Know the warning signs
When you’re looking for warning signs, keep in mind the following: Depression. Feelings of sadness, hopelessness, and worthlessness are common symptoms of depression. Other symptoms include irritability, anger, or rage; a decrease in appetite; insomnia or excessive sleeping; fatigue (feeling tired); loss of interest in activities that were once enjoyed; anxiety about everyday things such as paying bills or going to work; feelings of guilt over minor things like forgetting an appointment or missing an appointment with your doctor; thoughts about death or suicide.
The first step is to ask questions. You want to ask open-ended questions that encourage the person to open up and share with you. These include: “What are you thinking? How do you feel? What’s going on in your life right now?” If they are willing to share with you, then continue by asking if they have thought about suicide or if they have a plan for how they would do it. Finally, ask them if they have access to any means of committing suicide (such as pills or guns).

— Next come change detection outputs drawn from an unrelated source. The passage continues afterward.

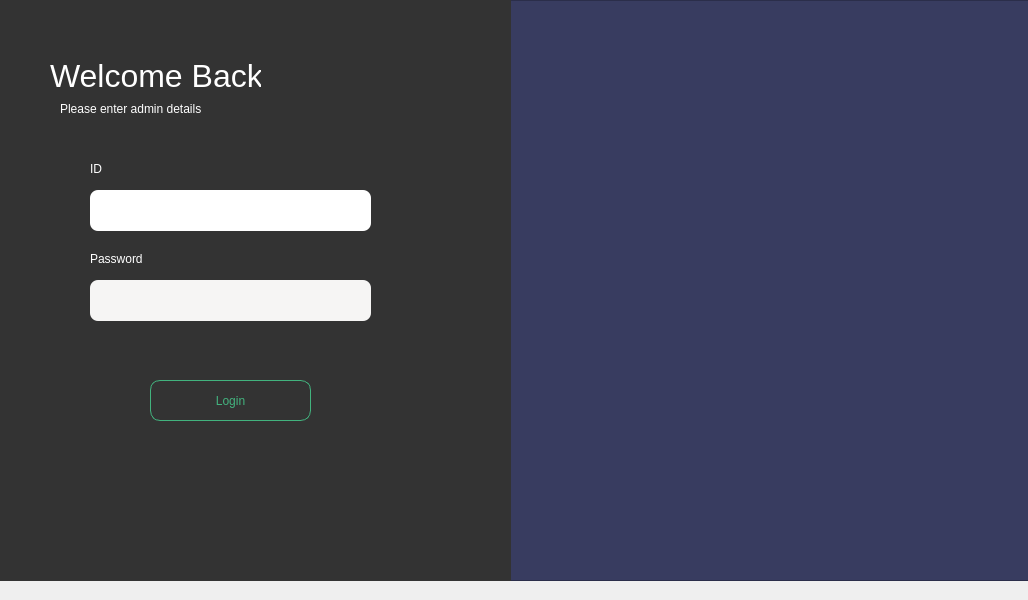
Old version of the form mainwindow.ui in the repository jibrankhalil-jk/CafeKit.
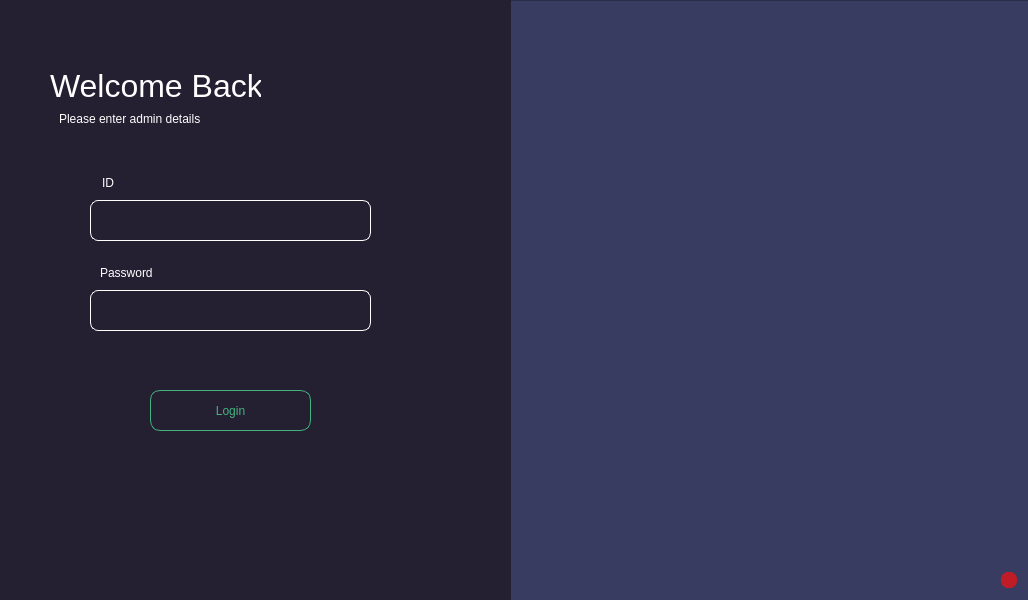
New version of the form. Icons and pictures are not drawn.

```diff
--- a/mainwindow.ui
+++ b/mainwindow.ui
@@ -32,6 +32,9 @@
   <property name="inputMethodHints">
    <set>Qt::ImhHiddenText|Qt::ImhSensitiveData</set>
   </property>
+  <property name="documentMode">
+   <bool>false</bool>
+  </property>
   <property name="tabShape">
    <enum>QTabWidget::Rounded</enum>
   </property>
@@ -42,7 +45,7 @@
       <x>510</x>
       <y>0</y>
       <width>521</width>
-      <height>581</height>
+      <height>601</height>
      </rect>
     </property>
     <property name="minimumSize">
@@ -59,13 +62,13 @@
     <property name="geometry">
      <rect>
       <x>0</x>
-      <y>-10</y>
+      <y>0</y>
       <width>511</width>
-      <height>591</height>
+      <height>611</height>
      </rect>
     </property>
     <property name="styleSheet">
-     <string notr="true">background-color: #333333;</string>
+     <string notr="true">background-color: rgb(36, 31, 49);</string>
     </property>
     <widget class="QLineEdit" name="idTextField">
      <property name="geometry">
@@ -78,10 +81,10 @@
      </property>
      <property name="styleSheet">
       <string notr="true">#idTextField{
-background-color: rgb(255, 255, 255);
+border:1px solid  rgb(255, 255, 255);
 border-radius: 8px; 
 padding-left: 20px;
-color:rgb(0, 0, 0);
+color: rgb(255, 255, 255);
 }
 
 #idTextField:checked {
@@ -107,10 +110,10 @@
      </property>
      <property name="styleSheet">
       <string notr="true">#passwordTextField{
-background-color: rgb(246, 245, 244);
+border:1px solid  rgb(255, 255, 255);
 border-radius: 8px; 
 padding-left: 20px;
-color:rgb(0, 0, 0);
+color: rgb(255, 255, 255);
 }
 
 #passwordTextField:checked {
@@ -202,7 +205,7 @@
     <widget class="QLabel" name="label_2">
      <property name="geometry">
       <rect>
-       <x>60</x>
+       <x>59</x>
        <y>110</y>
        <width>241</width>
        <height>17</height>
@@ -218,8 +221,8 @@
     <widget class="QLabel" name="label_3">
      <property name="geometry">
       <rect>
-       <x>90</x>
-       <y>170</y>
+       <x>102</x>
+       <y>174</y>
        <width>41</width>
        <height>17</height>
       </rect>
@@ -235,8 +238,8 @@
     <widget class="QLabel" name="label_4">
      <property name="geometry">
       <rect>
-       <x>90</x>
-       <y>260</y>
+       <x>100</x>
+       <y>264</y>
        <width>111</width>
        <height>17</height>
       </rect>
@@ -269,16 +272,23 @@
      <bool>true</bool>
     </property>
    </widget>
-  </widget>
-  <widget class="QMenuBar" name="menubar">
-   <property name="geometry">
-    <rect>
-     <x>0</x>
-     <y>0</y>
-     <width>1028</width>
-     <height>22</height>
-    </rect>
-   </property>
+   <widget class="QLabel" name="dbstatus">
+    <property name="geometry">
+     <rect>
+      <x>1001</x>
+      <y>572</y>
+      <width>16</width>
+      <height>16</height>
+     </rect>
+    </property>
+    <property name="styleSheet">
+     <string notr="true">background-color: rgb(192, 28, 40);
+border-radius:7px;</string>
+    </property>
+    <property name="text">
+     <string/>
+    </property>
+   </widget>
   </widget>
  </widget>
  <resources>
```
Left out of the diff: 5 changed lines with no effect on the pictures.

Respond with empathy
If you’re not sure how to respond, don’t be afraid to say so. Letting the person know that you don’t know what to say or do can be helpful in itself. You might ask them if there’s anything specific they need from you right now–for example, “Are there any resources I can help connect you with?” or even just “What do you need from me?”
If it’s appropriate for the situation and feels safe for both of you (i.e., no weapons involved), holding their hand may also provide comfort and show that they are not alone in their feelings.
Take action to remove means
If you’re concerned about someone who might be suicidal, there are some things you can do to help. If they are at risk of harming themselves or others, call 911 immediately.
If the person is not in immediate danger and you want to help them, ask them if they have thought about suicide or have a plan for how they might do it. If so, listen carefully and try not to judge them by what they say; instead focus on getting them help as soon as possible by calling 911 or taking other appropriate action (see below).
Get help from professionals.
If you’re worried about a loved one, there are several steps you can take. First, try to get the person to seek help from professionals. Call the 24-hour suicide prevention hotline at 1-800-273-8255 or 911 if the person is in immediate danger of harming themselves or others. You can also call a mental health professional for advice and support. If your friend or family member does not have insurance, consider calling your local crisis center instead–they may be able to help with referrals and resources that won’t require payment upfront (or at all).
You can learn more about how to help someone who may be contemplating suicide by taking this course, which will teach you how to ask questions, comfort and guide, and identify warning signs that can save lives. This course is available online. It’s free for everyone who wants to take it, there are no restrictions on age or location, just an interest in learning more about this important issue.
Remember that you can make a difference in someone’s life by simply asking questions and showing empathy. If you’re worried about someone who may be contemplating suicide, take this course now to learn more about how to help them.